A special needs child is a broad term used to describe any child with a behavior or emotional disorder, physical disability, or learning disability. Sometimes a child may have more than one disability. Children with special needs children might require extra assistance in school. They might need medicine or therapy that typically developing children don’t need. Many children with special needs are limited in verbal communication, or they are non-verbal. Communicating with children with special needs can be challenging.
Music is understood by all people across the world. Music is especially effective in communicating with special needs children. Some children with special needs children are nonverbal, while others are very verbal. Music provides endless opportunities for learning and development.
For nonverbal children, music is a way to express themselves and interact with others without using words. Music can also be used to motivate children with special needs. During difficult situations, it might be helpful to sing a song in order to help your child work through it.
Tactile activities help children increase their fine motor skills, and they are a great way to communicate with children who are blind and/or deaf. Touch can help children build concepts as they link objects to experiences. Touch can also be used to teach children with special needs the fine motor skills they are often lacking. Giving them different textures to play with can help their bodies learn those skills.
Art, like music, is a way for children with special needs to express themselves without using words. For children who are non-verbal or limited in verbal communication, it is a creative outlet. Children with special needs may become frustrated by their inability to complete tasks. With art, there is no way to fail. There is no right or wrong way to create pieces of art. Art projects also provide a great opportunity for children to touch different textures and work on their fine motor skills.
Movement helps children with special needs feel more engaged in learning. Movement increases focus, attention, and impulse control in children. Movement can also be a form of self-expression for children with special needs who have difficulty expressing themselves with words. Children can learn how to establish a connection between music and movement through dancing and increase their fine motor skills.
5) Social Stories
Social Stories, developed by Carol Gray, are visual or written guides to describe different situations which could include skills, social interactions, or behaviors. Social stories help children, especially autistic children, manage social situations. For those children who struggle with transitions during their day, creating a schedule using pictures can help them understand what activity is next on the schedule, making transitions easier.
Technology has provided a whole new way for children with special needs to communicate.

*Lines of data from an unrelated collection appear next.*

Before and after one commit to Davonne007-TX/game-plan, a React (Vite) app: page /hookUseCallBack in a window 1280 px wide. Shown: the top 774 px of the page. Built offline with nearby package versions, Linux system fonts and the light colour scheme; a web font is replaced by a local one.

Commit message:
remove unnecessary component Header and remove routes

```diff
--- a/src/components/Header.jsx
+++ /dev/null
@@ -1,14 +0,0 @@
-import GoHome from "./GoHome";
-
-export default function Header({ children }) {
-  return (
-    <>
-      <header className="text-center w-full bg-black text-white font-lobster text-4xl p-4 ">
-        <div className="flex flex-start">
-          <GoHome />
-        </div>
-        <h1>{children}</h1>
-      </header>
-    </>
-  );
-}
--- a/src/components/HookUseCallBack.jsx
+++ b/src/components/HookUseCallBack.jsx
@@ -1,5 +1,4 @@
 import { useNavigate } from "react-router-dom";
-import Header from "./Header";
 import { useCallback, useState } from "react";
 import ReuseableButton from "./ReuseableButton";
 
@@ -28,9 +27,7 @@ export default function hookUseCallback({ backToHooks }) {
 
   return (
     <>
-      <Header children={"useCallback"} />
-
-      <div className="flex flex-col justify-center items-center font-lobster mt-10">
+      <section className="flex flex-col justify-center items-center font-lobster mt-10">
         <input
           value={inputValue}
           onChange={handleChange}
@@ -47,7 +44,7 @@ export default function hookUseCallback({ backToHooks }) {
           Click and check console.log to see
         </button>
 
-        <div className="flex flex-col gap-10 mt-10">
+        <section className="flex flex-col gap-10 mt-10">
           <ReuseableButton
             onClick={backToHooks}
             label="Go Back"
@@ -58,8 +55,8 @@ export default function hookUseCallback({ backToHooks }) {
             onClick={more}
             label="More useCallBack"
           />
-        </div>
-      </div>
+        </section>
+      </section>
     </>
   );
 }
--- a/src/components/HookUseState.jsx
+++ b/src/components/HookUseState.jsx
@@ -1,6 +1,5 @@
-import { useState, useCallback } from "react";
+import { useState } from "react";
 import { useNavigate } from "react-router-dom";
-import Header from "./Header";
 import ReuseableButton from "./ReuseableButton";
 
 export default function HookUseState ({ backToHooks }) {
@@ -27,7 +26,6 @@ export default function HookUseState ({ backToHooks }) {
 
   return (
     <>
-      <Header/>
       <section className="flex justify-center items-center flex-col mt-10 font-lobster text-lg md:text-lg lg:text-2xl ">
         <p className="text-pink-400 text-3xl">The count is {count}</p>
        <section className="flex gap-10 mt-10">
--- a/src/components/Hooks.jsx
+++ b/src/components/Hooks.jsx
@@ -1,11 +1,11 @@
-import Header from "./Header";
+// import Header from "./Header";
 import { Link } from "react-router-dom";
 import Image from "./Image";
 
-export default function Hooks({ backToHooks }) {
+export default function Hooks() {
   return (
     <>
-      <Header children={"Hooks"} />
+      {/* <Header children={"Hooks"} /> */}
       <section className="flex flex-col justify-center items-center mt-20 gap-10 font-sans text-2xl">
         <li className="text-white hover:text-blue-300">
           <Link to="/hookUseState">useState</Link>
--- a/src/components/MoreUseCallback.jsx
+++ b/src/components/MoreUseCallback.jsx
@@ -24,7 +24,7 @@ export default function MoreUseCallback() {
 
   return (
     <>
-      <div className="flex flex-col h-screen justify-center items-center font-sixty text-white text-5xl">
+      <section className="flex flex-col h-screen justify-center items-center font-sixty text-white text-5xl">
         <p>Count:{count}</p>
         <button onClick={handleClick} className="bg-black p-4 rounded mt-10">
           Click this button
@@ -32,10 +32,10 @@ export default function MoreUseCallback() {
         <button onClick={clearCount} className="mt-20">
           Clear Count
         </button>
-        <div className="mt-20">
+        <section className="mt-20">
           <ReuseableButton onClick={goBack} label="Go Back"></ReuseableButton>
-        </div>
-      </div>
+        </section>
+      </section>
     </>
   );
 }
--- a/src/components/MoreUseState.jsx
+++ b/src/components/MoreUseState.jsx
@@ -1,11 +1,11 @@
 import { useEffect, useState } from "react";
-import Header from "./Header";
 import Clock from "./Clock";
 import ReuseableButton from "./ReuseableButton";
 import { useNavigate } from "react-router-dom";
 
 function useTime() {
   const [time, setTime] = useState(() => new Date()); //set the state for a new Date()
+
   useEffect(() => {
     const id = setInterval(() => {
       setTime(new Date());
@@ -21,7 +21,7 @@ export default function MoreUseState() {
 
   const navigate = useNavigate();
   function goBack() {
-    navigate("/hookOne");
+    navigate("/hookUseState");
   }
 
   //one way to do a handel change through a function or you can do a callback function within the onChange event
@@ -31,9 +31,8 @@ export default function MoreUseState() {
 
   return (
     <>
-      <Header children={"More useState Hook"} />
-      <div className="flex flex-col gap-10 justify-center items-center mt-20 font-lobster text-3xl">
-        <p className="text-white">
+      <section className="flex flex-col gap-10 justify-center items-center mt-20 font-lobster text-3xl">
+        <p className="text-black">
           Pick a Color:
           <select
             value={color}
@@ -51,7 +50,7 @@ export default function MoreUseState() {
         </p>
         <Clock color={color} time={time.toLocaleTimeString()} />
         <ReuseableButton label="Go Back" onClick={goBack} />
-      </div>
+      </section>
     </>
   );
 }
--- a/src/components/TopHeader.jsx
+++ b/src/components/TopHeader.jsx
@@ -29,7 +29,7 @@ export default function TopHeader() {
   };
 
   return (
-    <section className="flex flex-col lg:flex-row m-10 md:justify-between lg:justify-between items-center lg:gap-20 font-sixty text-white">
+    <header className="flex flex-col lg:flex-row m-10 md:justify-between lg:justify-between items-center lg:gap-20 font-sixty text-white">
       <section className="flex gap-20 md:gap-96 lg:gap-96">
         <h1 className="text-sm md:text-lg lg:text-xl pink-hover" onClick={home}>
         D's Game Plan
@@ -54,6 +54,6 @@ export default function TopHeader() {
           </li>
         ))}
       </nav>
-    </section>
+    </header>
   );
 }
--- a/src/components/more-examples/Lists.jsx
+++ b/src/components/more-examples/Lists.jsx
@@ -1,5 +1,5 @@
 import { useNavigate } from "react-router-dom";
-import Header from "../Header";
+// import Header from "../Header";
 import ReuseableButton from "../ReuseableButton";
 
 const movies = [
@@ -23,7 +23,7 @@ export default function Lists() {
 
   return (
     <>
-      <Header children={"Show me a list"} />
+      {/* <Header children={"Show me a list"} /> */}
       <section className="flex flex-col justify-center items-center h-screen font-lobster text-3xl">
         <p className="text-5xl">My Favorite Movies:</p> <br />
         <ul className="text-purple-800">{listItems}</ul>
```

Children who are nonverbal or have limits in verbal communication can type on iPads or use voice output devices. Devices such as iPads provide numerous apps to help children with special needs learn. Some apps can help children communicate by typing words or allow children to create sentences based on pictures. Other apps teach children how to engage in social settings.
Using gestures is a non-verbal way to communicate to a child with special needs and can be very beneficial for children who have auditory challenges. For some children, they might not notice gestures, so make sure the child is paying attention before using them.
Children respond well to encouragement and praise. This is no different for children with special needs. Giving small rewards can help children with special needs feel motivated to complete a difficult task or get through a challenging social situation.
9) Sign Language
Sign language, like gestures, is a way to communicate without using words. Sign language is not only for deaf and hard of hearing children. It can also be used for nonverbal children. Sign language is a way for children with special needs to communicate to others without feeling frustrated by their inability to use words.
10) Talk to Children with Special Needs The Same As Typically Developing Children
Some children with special needs have the same brain functionality as typically developing children, they just might not be able to communicate that. Talk to children with special needs the same as any other child. This may result in better responses from the child if they feel like you are treating them like other children their age.
11) Transition Time
Transitions can be a difficult time for children with special needs. Some children require ample time to transition into a new activity. Communicate these transitions clearly. Children may need to be told several times what activity is coming up next, or be given a 5 minute warning before the transition occurs. For others, social stories are helpful to make the transition process easier.
Communicating with children with special needs may take more time than communicating with typical children. Each child is different and requires different methods of communication. Children with special needs may require special medical attention that primary caregivers are unable to provide. UnityPoint at Home Pediatric Home Center is there for you when you need them. They provide specialized care for each child in the comfort of your own home. Learn more about UnityPoint at Home’s Pediatric Home Center services for your child.